Here are links to several stock market simulations:

National Stock Market Simulation

Can You Be The Next Market Guru?

The Stock Market Game

The California Stock Market Simulation

So You Want To Be In Charge of Monetary Policy? is not a stock market simulation, but it is related to it.

And many science-connected simulations can be found at PhET Interactive Simulations and at Houghton Mifflin Discover Simulations.

Okay, now, let me know what I’m missing!

Monster has an interactive virtual Virtual Job Interview.

July 23, 2014
by Larry Ferlazzo
0 comments

Excellent English-Learning App Duolingo Now Takes On TOEFL & IELTS

duo

Duolingo, which is on a bunch of my “Best” lists as a language-learning app (my students love it!) have not made it official — they’ve just unveiled an English test they want to rival the TOEFL and IELTS, tests that international students need to pass prior to attending a university in most English-speaking countries.

You can read more about it at this TechCrunch post, and here’s a video:

I wouldn’t bet against Duolingo…

July 23, 2014
by Larry Ferlazzo
0 comments

“Teaching Without Connecting is ‘Futile’: An Interview With Annette Breaux & Todd Whitaker”

Teaching Without Connecting is ‘Futile’: An Interview With Annette Breaux & Todd Whitaker is my new Education Week Teacher post.

In it, Annette Breaux and Todd Whitaker agreed to answer a few questions about the new second edition of their popular book, Seven Simple Secrets: What the BEST Teachers Know and Do!

Here are some excerpts:

To-attempt-to-teach

Teaching-is-an

July 23, 2014
by Larry Ferlazzo
1 Comment

Two Excellent World War One Resources From The Guardian

world war

The British newspaper The Guardian has recently produced two excellent resources about World Ward One that I’m adding to The Best Resources For Learning About World War I:

A global guide to the first world war – interactive documentary is an impressive multilingual…interactive documentary.

How to teach… the first world war is also from The Guardian.

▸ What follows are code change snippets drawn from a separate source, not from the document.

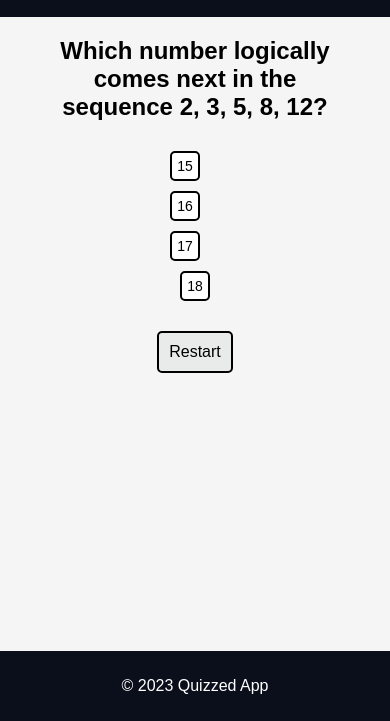
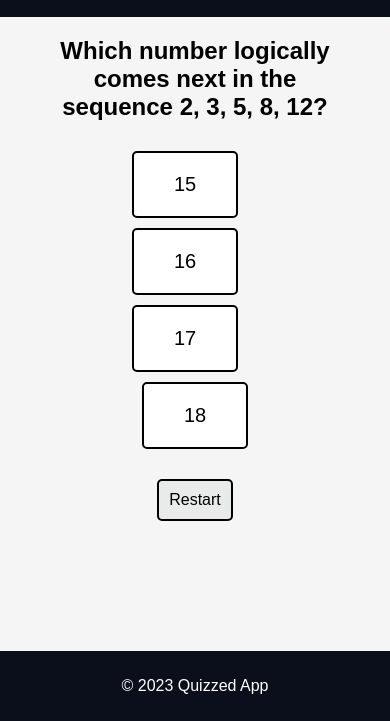
Before and after one commit to Muth80/https---github.com-Muth80-quizzed, a website: page public/index.html in a window 390 px wide. Both pictures are taken after a click on the button "IQ Test". Shown: the part 123-844 px from the top of the page. Drawn offline with Linux system fonts and the light colour scheme.

Commit message:
A new commit

```diff
--- a/public/index.html
+++ b/public/index.html
@@ -227,12 +227,11 @@
         /* Make answer options and buttons smaller on extra small screens */
         @media(max-width: 480px) {
         .options-container button {
-            padding: 5px;
-            font-size: 14px;
-        }
-        button {
-            padding: 10px;
-            font-size: 16px;
+            font-size: 20px; /* Increase font size on a phone */
+            padding: 20px 40px; /* Increase button size on a phone */
+            justify-content: center;
+            align-items: center;
+            text-align: center;
         }
 
 
```
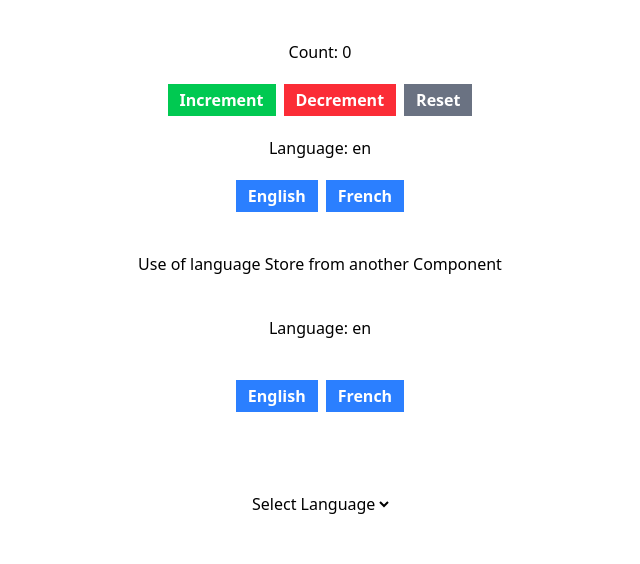
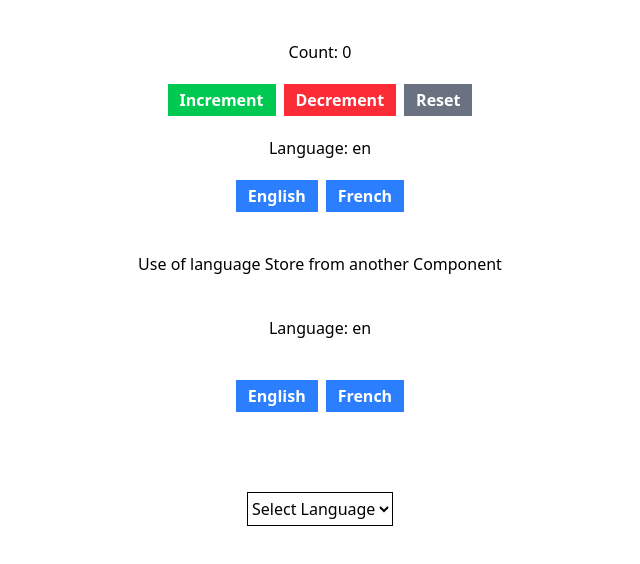
Before and after one commit to Fahad-Javed20/lec_33, a React app in the folder frontend/: page / in a window 1280 px wide. Shown: the top 564 px of the page, without its empty margins (320-960 px from the left). Built offline with nearby package versions, Linux system fonts and the light colour scheme; the HTML template or start-up script is replaced by a standard one.

Commit message:
make chnages

```diff
--- a/frontend/package.json
+++ b/frontend/package.json
@@ -10,6 +10,11 @@
     "preview": "vite preview"
   },
   "dependencies": {
+    "@emotion/react": "^11.14.0",
+    "@emotion/styled": "^11.14.1",
+    "@fontsource/roboto": "^5.2.9",
+    "@mui/icons-material": "^7.3.6",
+    "@mui/material": "^7.3.6",
     "@tailwindcss/vite": "^4.1.18",
     "react": "^19.2.0",
     "react-dom": "^19.2.0",
--- a/frontend/src/components/LanguageComponent.tsx
+++ b/frontend/src/components/LanguageComponent.tsx
@@ -27,7 +27,7 @@ const LanguageComponent = () => {
 
         <div className="mt-10">
 
-          <select onChange={(e) => setLanguage(e.target.value)}>
+          <select className="border py-1" onChange={(e) => setLanguage(e.target.value)}>
             <option value="">Select Language</option>
             <option value="en">English</option>
             <option value="fr">French</option>
```
Also changed, not shown: frontend/src/ui/Button.tsx (added), 1 other file (tests, documents, lock files or other folders).
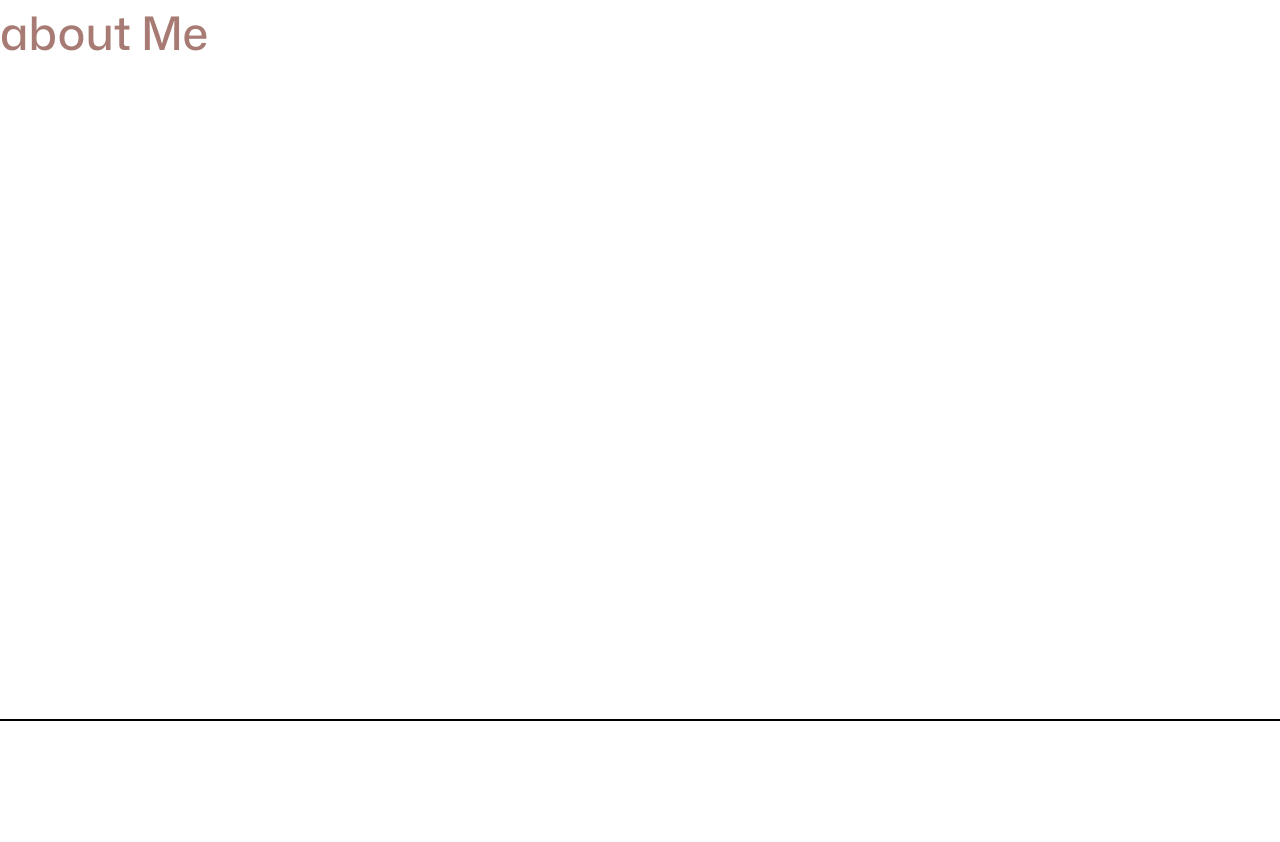
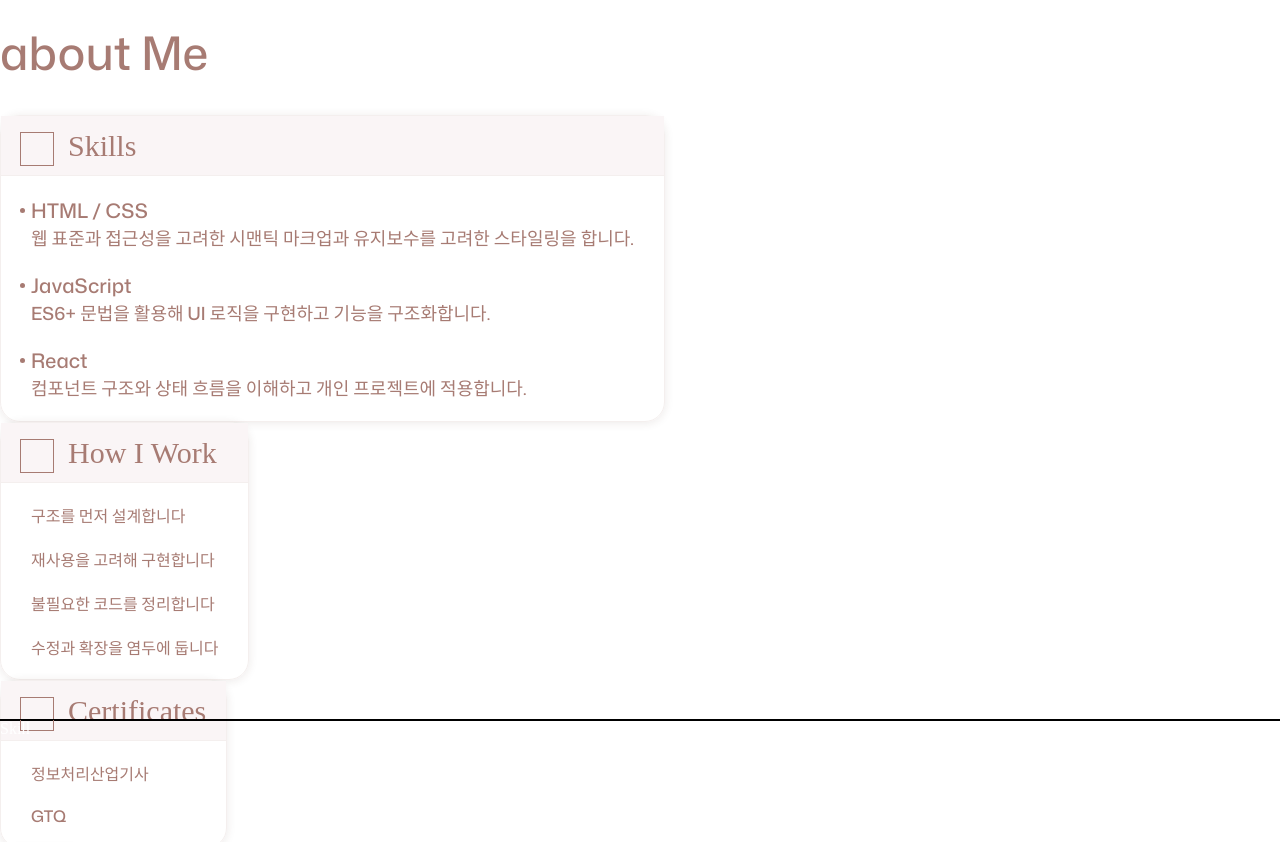
Before and after one commit to yoonsujinn/2026-portfolio, a React (Vite) app: page / in a window 1280 px wide. Shown: the part 880-1722 px from the top of the page. Built offline with nearby package versions, Linux system fonts and the light colour scheme; a web font is replaced by a local one.

Commit message:
About 및 AboutBox 컴포넌트 수정: aboutData 추가 및 동적 렌더링 구현; CSS 스타일링 업데이트

```diff
--- a/src/components/About.jsx
+++ b/src/components/About.jsx
@@ -1,10 +1,17 @@
 import "../style/section.css";
 import AboutBox from "./AboutBox";
-const About = ({clsName}) => {
+import {aboutData} from "../data/aboutData.js";
+
+const About = () => {
   return (
     <div className="aboutWrap">
       <h1>about Me</h1>
-      <div className="aboutBoxWrap"></div>
+      <div className="aboutBoxWrap">
+        {aboutData.map((data, idx) => (
+          <AboutBox key={idx} data={data} />
+        ))}
+        {/* <AboutBox /> */}
+      </div>
     </div>
   );
 };
--- a/src/components/AboutBox.jsx
+++ b/src/components/AboutBox.jsx
@@ -1,30 +1,26 @@
-const AboutBox = () => {
+import "../style/aboutBox.css";
+
+const AboutBox = ({data}) => {
+  console.log(data, "data~~~");
   return (
     <>
       <div className="aboutBox">
         <div className="aboxBoxTitle">
           <div className="logo"></div>
-          <div className="titleText">Skills</div>
+          <div className="titleText">{data.title}</div>
         </div>
-        <ul className="aboutUL">
-          <li>
-            <span>HTML / CSS</span>
-            <p>
-              웹 표준과 접근성을 고려한 시맨틱 마크업과
-              <br />
-              유지보수를 고려한 스타일링을 합니다.
-            </p>
-          </li>
-          <li>
-            <span>JAVASCIPT</span>
-            <p>ES6+ 문법을 활용해 UI 로직을 구현하고 기능을 구조화합니다.</p>
-          </li>
-          <li>
-            <span>React</span>
-            <p>
-              컴포넌트 구조와 상태 흐름을 이해하고 개인 프로젝트에 적용합니다.
-            </p>
-          </li>
+        <ul className="aboutUl">
+          {data.type === "Skills" &&
+            data.items.map((e, idx) => (
+              <li key={idx}>
+                <span>{e.name}</span>
+                <p>{e.desc}</p>
+              </li>
+            ))}
+          {data.type === "howIwork" &&
+            data.items.map((e, idx) => <li key={idx}> {e.desc}</li>)}
+          {data.type === "cert" &&
+            data.items.map((e, idx) => <li key={idx}> {e.desc}</li>)}
         </ul>
       </div>
     </>
--- /dev/null
+++ b/src/data/aboutData.js
@@ -0,0 +1,42 @@
+
+export const aboutData = [
+  {
+    type:"Skills",
+    title: "Skills",
+    items: [
+      {
+        name: "HTML / CSS",
+        desc: [
+          "웹 표준과 접근성을 고려한 시맨틱 마크업과 유지보수를 고려한 스타일링을 합니다.",
+        ],
+      },
+      {
+        name: "JavaScript",
+        desc: "ES6+ 문법을 활용해 UI 로직을 구현하고 기능을 구조화합니다.",
+      },
+      {
+        name: "React",
+        desc:
+          "컴포넌트 구조와 상태 흐름을 이해하고 개인 프로젝트에 적용합니다.",
+      },
+    ],
+  },
+  {
+    type: "howIwork",
+    title: "How I Work",
+    items: [
+      {desc: "구조를 먼저 설계합니다"},
+      {desc: "재사용을 고려해 구현합니다"},
+      {desc: "불필요한 코드를 정리합니다"},
+      {desc: "수정과 확장을 염두에 둡니다"},
+    ],
+  },
+  {
+    type : "cert",
+    title: "Certificates",
+    items: [{desc: "정보처리산업기사"}, {desc: ["GTQ"]}],
+  },
+  {
+    type : "Experience"
+  }
+];
--- /dev/null
+++ b/src/style/aboutBox.css
@@ -0,0 +1,49 @@
+.aboutBox {
+  width: fit-content;
+  border-radius: 20px;
+  border: 1px solid #f4efee;
+  box-shadow: 0px 1px 10px rgba(65, 42, 28, 0.1);
+}
+.aboutBox .aboxBoxTitle {
+  display: flex;
+  align-items: center;
+  padding: 10px 20px;
+  gap: 15px;
+  border-bottom: 1px solid #f4efee;
+  background: #faf5f6;
+  font-size: 30px;
+  line-height: 1.3;
+}
+
+.aboutBox .aboxBoxTitle .logo {
+  position: relative;
+  top: 3px;
+  width: 32px;
+  aspect-ratio: 1 / 1;
+  outline: 1px solid #a77b73;
+}
+.aboutUl {
+  display: flex;
+  flex-direction: column;
+  gap: 20px;
+  padding: 20px 30px;
+  font-family: "MonaSans_M";
+}
+
+.aboutUl li > span {
+  position: relative;
+  font-size: 20px;
+}
+.aboutUl li > span:after {
+  content: "";
+  position: absolute;
+  top: 44%;
+  left: -11px;
+  width: 5px;
+  aspect-ratio: 1 / 1;
+  border-radius: 50%;
+  background: #a77b73;
+}
+.aboutUl li > p {
+  font-size: 18px;
+}
--- a/src/style/section.css
+++ b/src/style/section.css
@@ -57,59 +57,11 @@ section.home {
   color: #a77b73;
 }
 .about h1 {
-  color: #a77b73;
   font-size: 46px;
   font-family: "MonaSans_M";
-}
-.aboutBoxWrap {
-  margin: 50px 0 0 0;
-}
-.aboutBox {
-  width: fit-content;
-  border-radius: 20px;
-  border: 1px solid #f4efee;
-  box-shadow: 0px 1px 10px rgba(65, 42, 28, 0.1);
-}
-.aboutBox .aboxBoxTitle {
-  display: flex;
-  align-items: center;
-  padding: 10px 20px;
-  gap: 15px;
-  border-bottom: 1px solid #f4efee;
-  background: #faf5f6;
-  font-size: 30px;
-  line-height: 1.3;
+  margin: 20px 0 30px 0;
 }
 
-.aboutBox .aboxBoxTitle .logo {
-  position: relative;
-  top: 3px;
-  width: 32px;
-  aspect-ratio: 1 / 1;
-  outline: 1px solid #a77b73;
-}
-.aboutUL {
-  padding: 20px 30px;
-  font-family: "MonaSans_M";
-}
-
-.aboutUL li > span {
-  position: relative;
-  font-size: 20px;
-}
-.aboutUL li > span:after {
-  content: "";
-  position: absolute;
-  top: 44%;
-  left: -11px;
-  width: 5px;
-  aspect-ratio: 1 / 1;
-  border-radius: 50%;
-  background: #a77b73;
-}
-.aboutUL li > p {
-  font-size: 18px;
-}
 /* ----------skill------------ */
 /* ----------project------------ */
 /* ----------contact------------ */
```
Also changed, not shown: src/assets/aboutLogo/about_logo.png (added).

July 22, 2014
by Larry Ferlazzo
2 Comments

“FluencyTutor” Could Be A Useful Tool For Students To See Their Reading Progress

fluency

Richard Byrne posted yesterday about an intriguing new site that would be useful for emerging readers and English Language Learners called FluencyTutor For Google.

It’s a web app only usable with a Chrome browser that provides a large selection of leveled reading passages that students can read, record, and store on Google Drive. Teachers can then listen at their convenience and correct and note students’ reading fluency. The reading passages provide quite a few supportive features that make them particularly accessible to English Language Learners.

Most of the features are free, but teachers have to pay $99 per year for some “dashboard” services like tracking student progress.

If I was teaching an online class of motivated adult English Language Learners, I could see FluencyTutor’s whole package as an excellent tool.

However, I definitely wouldn’t recommend a classroom teacher using it as a way to track a readers’ progress. I have the same concerns about using it for that as I have about Literably, a web tool in the same vein — having students read to us is as much about building the relationship (if not more so) than getting the data.

On the other hand, though, a site like FluencyTutor could be a super tool for students to practice on their own and compare their reading progress during a school year. It’s less about them tracking exactly how many words they read each minute and more about them seeing how their reading prosody — expressiveness, smoothness — improves. Just having the free features should be enough for accomplishing that goal.

Here’s a video explaining how it works — keep in the mind that some of the features it talks about the end are the ones you have to pay for:

July 22, 2014
by Larry Ferlazzo
0 comments

12 MORE New Yorker Articles On Ed To Read While The Archives Are Free

Yesterday, I posted “12 New Yorker education articles to read while the archives are free,” a link to a a great collection of links that Vox identified.

Now, today, Alexander Russo published links to his own choices at 12 New Yorker Ed Articles Vox Missed/Got Wrong.

All twenty-four are worth reading this summer….